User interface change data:
-----

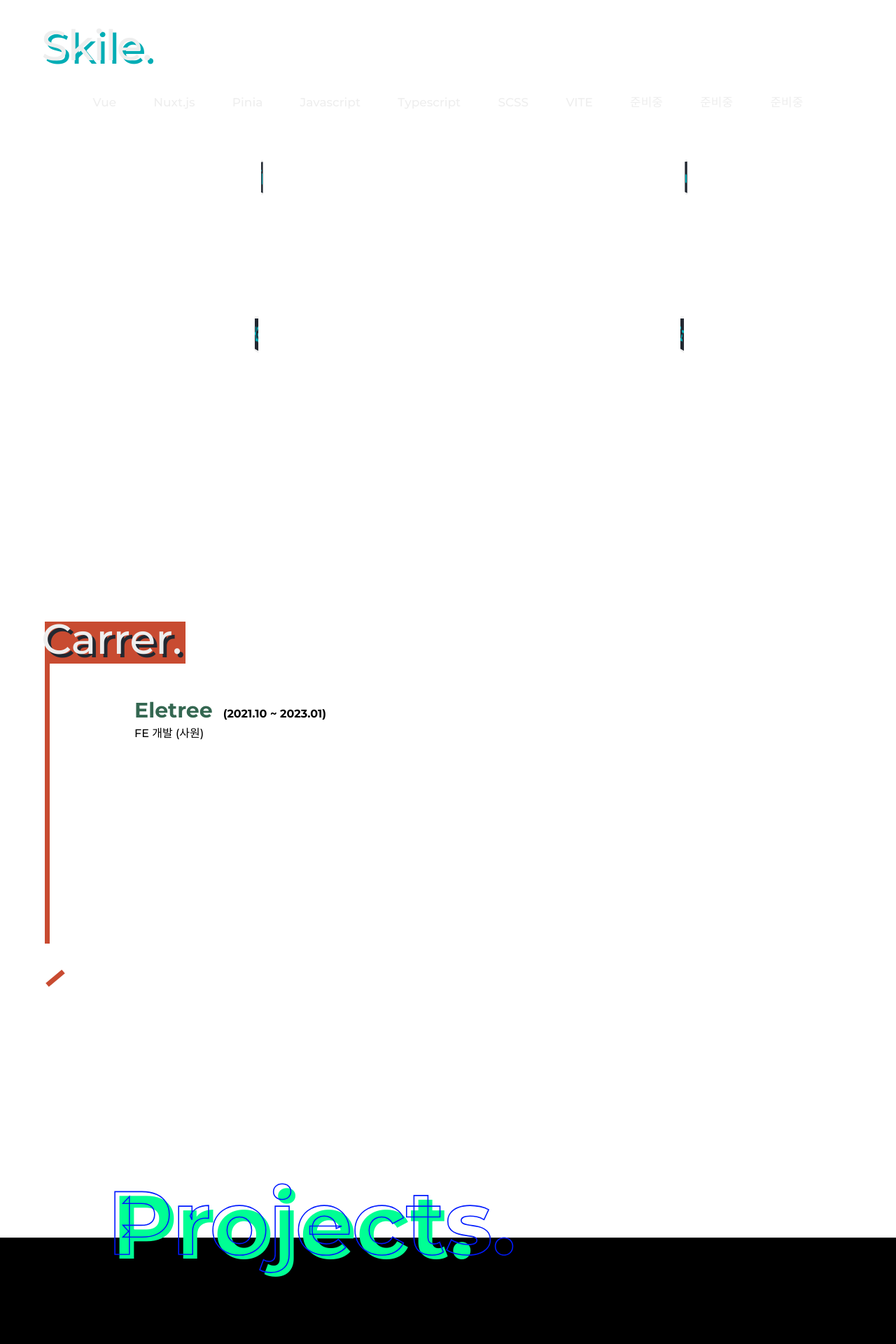
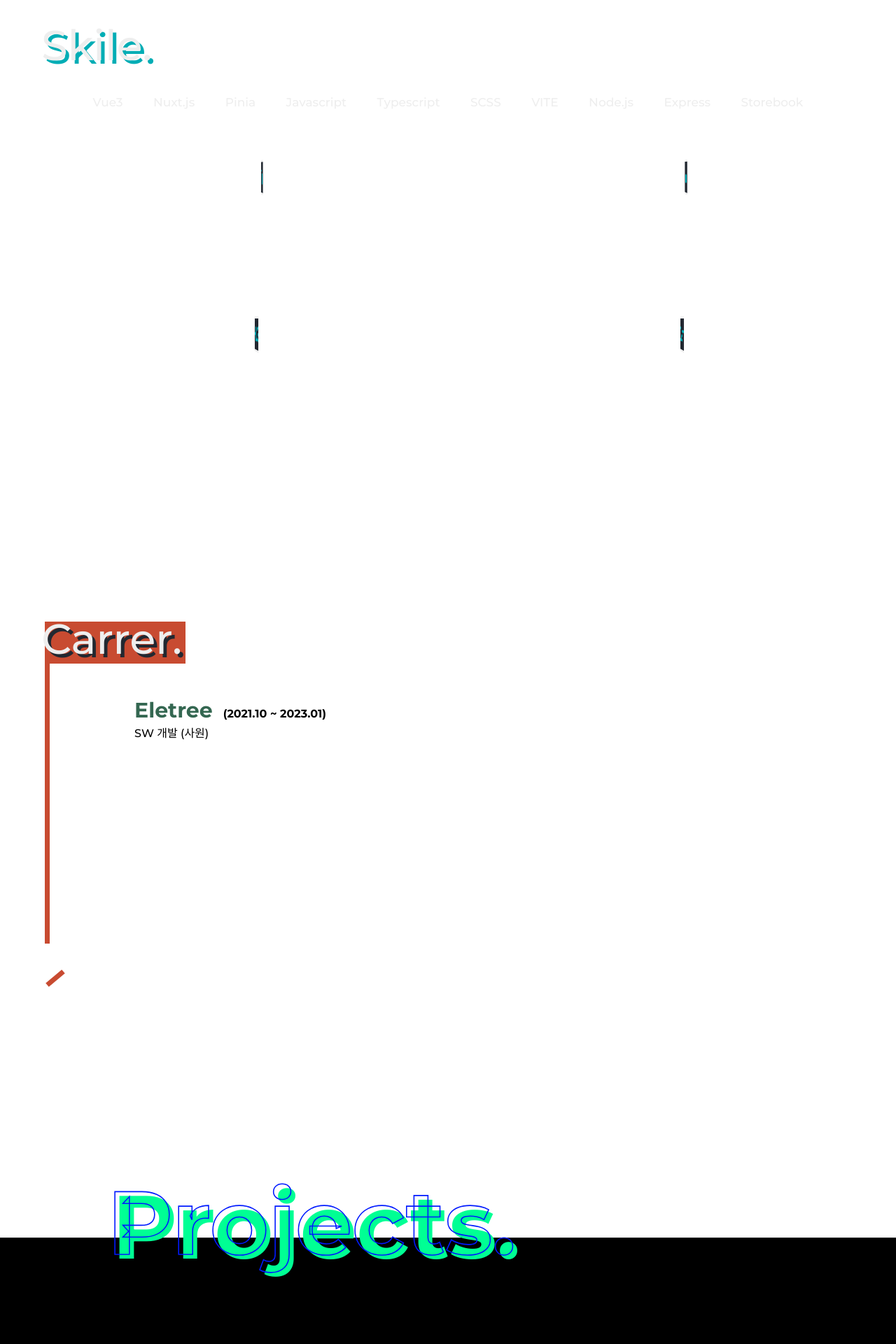
Before and after one commit to yym1623/YoonYoungMin, a Vue app: page / in a window 1280 px wide. Shown: the part 1560-3480 px from the top of the page at 70% size. Built offline with nearby package versions, Linux system fonts and the light colour scheme.

Commit message:
Project 레이아웃 수정

```diff
--- a/src/components/Career.vue
+++ b/src/components/Career.vue
@@ -11,7 +11,7 @@
         <div class="n__line sc"></div>
         <div class="__MyCarrer">
           <div class="__title"><span>Eletree</span>(2021.10 ~ 2023.01)</div>
-          <div class="__about">FE 개발 (사원)</div>
+          <div class="__about">SW 개발 (사원)</div>
         </div>
       </div>
       </div>
--- a/src/components/Project.vue
+++ b/src/components/Project.vue
@@ -5,7 +5,7 @@
 <template>
   <div class="__Container">
     <div class="Project__Container">
-      <div class="Project__Name">Project.</div>
+      <div class="Project__Name">Projects.</div>
       <div class="__ContentBox">
         <!-- 1 -->
         <div class="Project__Content">
--- a/src/components/Skile.vue
+++ b/src/components/Skile.vue
@@ -31,16 +31,16 @@ function scroll() {
       <div class="Skile__Name">Skile.</div>
       <div class="Skile__Item">
         <div class="__Items">
-          <div class="__Item">Vue</div>
+          <div class="__Item">Vue3</div>
           <div class="__Item">Nuxt.js</div>
           <div class="__Item">Pinia</div>
           <div class="__Item">Javascript</div>
           <div class="__Item">Typescript</div>
           <div class="__Item">SCSS</div>
           <div class="__Item">VITE</div>
-          <div class="__Item">준비중</div>
-          <div class="__Item">준비중</div>
-          <div class="__Item">준비중</div>
+          <div class="__Item">Node.js</div>
+          <div class="__Item">Express</div>
+          <div class="__Item">Storebook</div>
         </div>
       </div>
       <div class="Skiles">
```
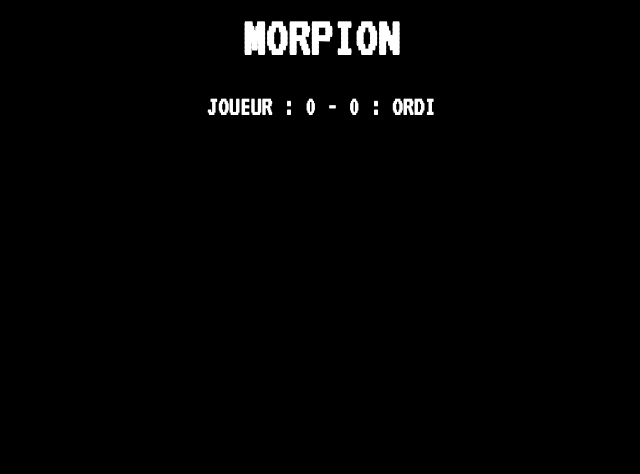
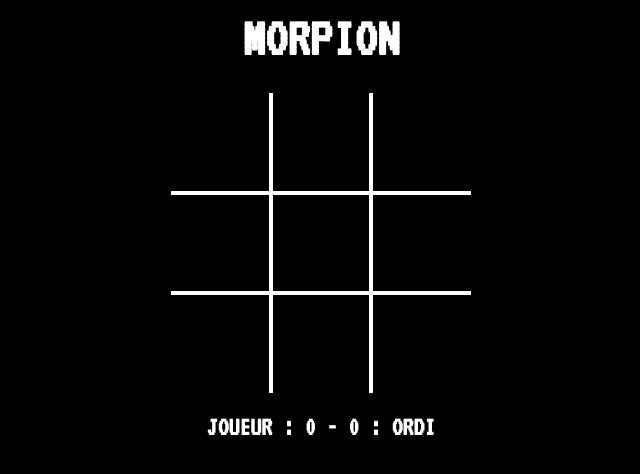
Before and after one commit to chris45560/game_morpion, a PHP site: page /ordi.html in a window 1280 px wide. Shown: the top 474 px of the page, without its empty margins (319-959 px from the left). Run offline with PHP 8.4, Linux system fonts and the light colour scheme; some libraries are stand-ins or nearby versions.

Commit message:
Ajout de la structure du morpion dans ordi.html + modifications css

```diff
--- a/css/style.css
+++ b/css/style.css
@@ -88,6 +88,10 @@ button{
 
 /************ GENERAL CLASSES RULES *************/
 
+.flex{
+	display: flex;
+}
+
 .modeordi,
 .modedeuxjoueurs{
 	border: 2px solid white;
@@ -98,6 +102,37 @@ button{
 
 .score{
 	text-align: center;
+	margin-top: 20px;
+}
+
+.case{
+	width: 100px;
+	height: 100px;
+	background-color: black;
+	border: 2px solid white;
+	margin: 0;
+	padding: 0;
+}
+
+.no_border_top{
+	border-top: 0;
+}
+
+.no_border_left{
+	border-left: 0
+}
+
+.no_border_right{
+	border-right: 0
+}
+
+.no_border_bottom{
+	border-bottom: 0
+}
+
+.line{
+	justify-content: center;
+	align-items: center;
 }
 
 /************ #IMAGESUSER RULES *************/
--- a/ordi.html
+++ b/ordi.html
@@ -18,6 +18,36 @@
 
   <h2 id="resultat"><br/></h2>
 
+  <div class="div_morpion">
+
+    <div class="line div_morpion_top flex">
+      <div class="case case_1 no_border_top no_border_left">
+      </div>
+      <div class="case case_2 no_border_top">
+      </div>
+      <div class="case case_3 no_border_top no_border_right">
+      </div>
+    </div>
+
+    <div class="line div_morpion_middle flex">
+      <div class="case case_4 no_border_left">
+      </div>
+      <div class="case case_5">
+      </div>
+      <div class="case case_6 no_border_right">
+      </div>
+    </div>
+
+    <div class="line div_morpion_bottom flex">
+      <div class="case case_7 no_border_bottom no_border_left">
+      </div>
+      <div class="case case_8 no_border_bottom">
+      </div>
+      <div class="case case_9 no_border_bottom no_border_right">
+      </div>
+    </div>
+
+  </div>
   <!-- <div id="imagesuser">
   <a href="javascript:chifoumiordi('pierre');"><img src="img/pierre.jpg" alt="pierre" id="pierre"></a>
   <a href="javascript:chifoumiordi('feuille');"><img src="img/feuille2.jpg" alt="feuille" id="feuille"></a>
```
Lines whose indentation alone changed are shown as unchanged.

-----

Word for word, repeat each record above; leave out every picture.

Before and after one commit to yym1623/YoonYoungMin, a Vue app: page / in a window 1280 px wide. Shown: the part 1560-3480 px from the top of the page at 70% size. Built offline with nearby package versions, Linux system fonts and the light colour scheme.

Commit message:
Project 레이아웃 수정

```diff
--- a/src/components/Career.vue
+++ b/src/components/Career.vue
@@ -11,7 +11,7 @@
         <div class="n__line sc"></div>
         <div class="__MyCarrer">
           <div class="__title"><span>Eletree</span>(2021.10 ~ 2023.01)</div>
-          <div class="__about">FE 개발 (사원)</div>
+          <div class="__about">SW 개발 (사원)</div>
         </div>
       </div>
       </div>
--- a/src/components/Project.vue
+++ b/src/components/Project.vue
@@ -5,7 +5,7 @@
 <template>
   <div class="__Container">
     <div class="Project__Container">
-      <div class="Project__Name">Project.</div>
+      <div class="Project__Name">Projects.</div>
       <div class="__ContentBox">
         <!-- 1 -->
         <div class="Project__Content">
--- a/src/components/Skile.vue
+++ b/src/components/Skile.vue
@@ -31,16 +31,16 @@ function scroll() {
       <div class="Skile__Name">Skile.</div>
       <div class="Skile__Item">
         <div class="__Items">
-          <div class="__Item">Vue</div>
+          <div class="__Item">Vue3</div>
           <div class="__Item">Nuxt.js</div>
           <div class="__Item">Pinia</div>
           <div class="__Item">Javascript</div>
           <div class="__Item">Typescript</div>
           <div class="__Item">SCSS</div>
           <div class="__Item">VITE</div>
-          <div class="__Item">준비중</div>
-          <div class="__Item">준비중</div>
-          <div class="__Item">준비중</div>
+          <div class="__Item">Node.js</div>
+          <div class="__Item">Express</div>
+          <div class="__Item">Storebook</div>
         </div>
       </div>
       <div class="Skiles">
```
Before and after one commit to chris45560/game_morpion, a PHP site: page /ordi.html in a window 1280 px wide. Shown: the top 474 px of the page, without its empty margins (319-959 px from the left). Run offline with PHP 8.4, Linux system fonts and the light colour scheme; some libraries are stand-ins or nearby versions.

Commit message:
Ajout de la structure du morpion dans ordi.html + modifications css

```diff
--- a/css/style.css
+++ b/css/style.css
@@ -88,6 +88,10 @@ button{
 
 /************ GENERAL CLASSES RULES *************/
 
+.flex{
+	display: flex;
+}
+
 .modeordi,
 .modedeuxjoueurs{
 	border: 2px solid white;
@@ -98,6 +102,37 @@ button{
 
 .score{
 	text-align: center;
+	margin-top: 20px;
+}
+
+.case{
+	width: 100px;
+	height: 100px;
+	background-color: black;
+	border: 2px solid white;
+	margin: 0;
+	padding: 0;
+}
+
+.no_border_top{
+	border-top: 0;
+}
+
+.no_border_left{
+	border-left: 0
+}
+
+.no_border_right{
+	border-right: 0
+}
+
+.no_border_bottom{
+	border-bottom: 0
+}
+
+.line{
+	justify-content: center;
+	align-items: center;
 }
 
 /************ #IMAGESUSER RULES *************/
--- a/ordi.html
+++ b/ordi.html
@@ -18,6 +18,36 @@
 
   <h2 id="resultat"><br/></h2>
 
+  <div class="div_morpion">
+
+    <div class="line div_morpion_top flex">
+      <div class="case case_1 no_border_top no_border_left">
+      </div>
+      <div class="case case_2 no_border_top">
+      </div>
+      <div class="case case_3 no_border_top no_border_right">
+      </div>
+    </div>
+
+    <div class="line div_morpion_middle flex">
+      <div class="case case_4 no_border_left">
+      </div>
+      <div class="case case_5">
+      </div>
+      <div class="case case_6 no_border_right">
+      </div>
+    </div>
+
+    <div class="line div_morpion_bottom flex">
+      <div class="case case_7 no_border_bottom no_border_left">
+      </div>
+      <div class="case case_8 no_border_bottom">
+      </div>
+      <div class="case case_9 no_border_bottom no_border_right">
+      </div>
+    </div>
+
+  </div>
   <!-- <div id="imagesuser">
   <a href="javascript:chifoumiordi('pierre');"><img src="img/pierre.jpg" alt="pierre" id="pierre"></a>
   <a href="javascript:chifoumiordi('feuille');"><img src="img/feuille2.jpg" alt="feuille" id="feuille"></a>
```
Lines whose indentation alone changed are shown as unchanged.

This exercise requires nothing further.